## THE DATA
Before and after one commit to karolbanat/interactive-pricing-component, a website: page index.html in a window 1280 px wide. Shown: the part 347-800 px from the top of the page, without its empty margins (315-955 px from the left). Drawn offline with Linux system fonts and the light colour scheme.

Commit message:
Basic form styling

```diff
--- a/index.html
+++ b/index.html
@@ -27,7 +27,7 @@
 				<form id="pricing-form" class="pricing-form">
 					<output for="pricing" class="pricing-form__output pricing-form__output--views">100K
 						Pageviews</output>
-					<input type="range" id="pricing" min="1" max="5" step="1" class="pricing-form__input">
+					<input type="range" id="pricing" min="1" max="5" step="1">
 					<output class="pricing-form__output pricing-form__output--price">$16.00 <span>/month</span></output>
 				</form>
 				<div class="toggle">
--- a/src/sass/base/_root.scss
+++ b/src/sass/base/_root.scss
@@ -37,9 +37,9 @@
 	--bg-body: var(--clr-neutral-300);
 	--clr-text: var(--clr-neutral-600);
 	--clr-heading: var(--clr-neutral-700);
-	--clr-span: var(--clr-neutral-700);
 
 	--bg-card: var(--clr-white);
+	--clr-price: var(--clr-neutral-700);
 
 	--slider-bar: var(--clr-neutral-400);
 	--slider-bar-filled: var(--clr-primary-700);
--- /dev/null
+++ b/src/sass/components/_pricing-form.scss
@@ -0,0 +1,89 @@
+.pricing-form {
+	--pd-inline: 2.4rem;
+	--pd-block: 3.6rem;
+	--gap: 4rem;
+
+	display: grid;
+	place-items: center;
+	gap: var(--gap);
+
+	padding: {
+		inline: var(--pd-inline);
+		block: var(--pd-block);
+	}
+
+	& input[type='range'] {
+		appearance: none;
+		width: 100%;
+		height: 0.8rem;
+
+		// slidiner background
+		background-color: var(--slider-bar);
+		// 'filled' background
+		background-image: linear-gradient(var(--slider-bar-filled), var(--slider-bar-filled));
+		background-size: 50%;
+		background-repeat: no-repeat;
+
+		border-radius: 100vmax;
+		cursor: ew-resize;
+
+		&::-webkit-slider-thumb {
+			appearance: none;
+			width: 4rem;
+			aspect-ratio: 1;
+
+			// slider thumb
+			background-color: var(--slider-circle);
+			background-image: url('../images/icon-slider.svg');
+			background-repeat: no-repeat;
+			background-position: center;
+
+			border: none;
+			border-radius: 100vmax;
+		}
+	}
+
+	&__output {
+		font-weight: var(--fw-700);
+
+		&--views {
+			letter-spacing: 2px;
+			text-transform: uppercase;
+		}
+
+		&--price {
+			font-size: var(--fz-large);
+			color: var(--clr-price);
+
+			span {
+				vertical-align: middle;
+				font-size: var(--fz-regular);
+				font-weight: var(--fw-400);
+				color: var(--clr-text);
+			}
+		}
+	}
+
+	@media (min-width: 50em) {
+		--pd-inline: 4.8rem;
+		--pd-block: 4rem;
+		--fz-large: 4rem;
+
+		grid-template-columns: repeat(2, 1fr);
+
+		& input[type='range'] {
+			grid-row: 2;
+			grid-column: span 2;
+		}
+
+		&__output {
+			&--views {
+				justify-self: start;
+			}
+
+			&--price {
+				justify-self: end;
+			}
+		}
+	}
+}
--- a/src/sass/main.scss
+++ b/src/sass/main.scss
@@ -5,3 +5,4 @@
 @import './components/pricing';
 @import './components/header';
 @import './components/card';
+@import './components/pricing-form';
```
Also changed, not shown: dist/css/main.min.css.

## EXERCISE DIRECTIONS
Make sure every record is repeated exactly.

## RESPONSE TO THIS EXERCISE
Before and after one commit to karolbanat/interactive-pricing-component, a website: page index.html in a window 1280 px wide. Shown: the part 347-800 px from the top of the page, without its empty margins (315-955 px from the left). Drawn offline with Linux system fonts and the light colour scheme.

Commit message:
Basic form styling

```diff
--- a/index.html
+++ b/index.html
@@ -27,7 +27,7 @@
 				<form id="pricing-form" class="pricing-form">
 					<output for="pricing" class="pricing-form__output pricing-form__output--views">100K
 						Pageviews</output>
-					<input type="range" id="pricing" min="1" max="5" step="1" class="pricing-form__input">
+					<input type="range" id="pricing" min="1" max="5" step="1">
 					<output class="pricing-form__output pricing-form__output--price">$16.00 <span>/month</span></output>
 				</form>
 				<div class="toggle">
--- a/src/sass/base/_root.scss
+++ b/src/sass/base/_root.scss
@@ -37,9 +37,9 @@
 	--bg-body: var(--clr-neutral-300);
 	--clr-text: var(--clr-neutral-600);
 	--clr-heading: var(--clr-neutral-700);
-	--clr-span: var(--clr-neutral-700);
 
 	--bg-card: var(--clr-white);
+	--clr-price: var(--clr-neutral-700);
 
 	--slider-bar: var(--clr-neutral-400);
 	--slider-bar-filled: var(--clr-primary-700);
--- /dev/null
+++ b/src/sass/components/_pricing-form.scss
@@ -0,0 +1,89 @@
+.pricing-form {
+	--pd-inline: 2.4rem;
+	--pd-block: 3.6rem;
+	--gap: 4rem;
+
+	display: grid;
+	place-items: center;
+	gap: var(--gap);
+
+	padding: {
+		inline: var(--pd-inline);
+		block: var(--pd-block);
+	}
+
+	& input[type='range'] {
+		appearance: none;
+		width: 100%;
+		height: 0.8rem;
+
+		// slidiner background
+		background-color: var(--slider-bar);
+		// 'filled' background
+		background-image: linear-gradient(var(--slider-bar-filled), var(--slider-bar-filled));
+		background-size: 50%;
+		background-repeat: no-repeat;
+
+		border-radius: 100vmax;
+		cursor: ew-resize;
+
+		&::-webkit-slider-thumb {
+			appearance: none;
+			width: 4rem;
+			aspect-ratio: 1;
+
+			// slider thumb
+			background-color: var(--slider-circle);
+			background-image: url('../images/icon-slider.svg');
+			background-repeat: no-repeat;
+			background-position: center;
+
+			border: none;
+			border-radius: 100vmax;
+		}
+	}
+
+	&__output {
+		font-weight: var(--fw-700);
+
+		&--views {
+			letter-spacing: 2px;
+			text-transform: uppercase;
+		}
+
+		&--price {
+			font-size: var(--fz-large);
+			color: var(--clr-price);
+
+			span {
+				vertical-align: middle;
+				font-size: var(--fz-regular);
+				font-weight: var(--fw-400);
+				color: var(--clr-text);
+			}
+		}
+	}
+
+	@media (min-width: 50em) {
+		--pd-inline: 4.8rem;
+		--pd-block: 4rem;
+		--fz-large: 4rem;
+
+		grid-template-columns: repeat(2, 1fr);
+
+		& input[type='range'] {
+			grid-row: 2;
+			grid-column: span 2;
+		}
+
+		&__output {
+			&--views {
+				justify-self: start;
+			}
+
+			&--price {
+				justify-self: end;
+			}
+		}
+	}
+}
--- a/src/sass/main.scss
+++ b/src/sass/main.scss
@@ -5,3 +5,4 @@
 @import './components/pricing';
 @import './components/header';
 @import './components/card';
+@import './components/pricing-form';
```
Also changed, not shown: dist/css/main.min.css.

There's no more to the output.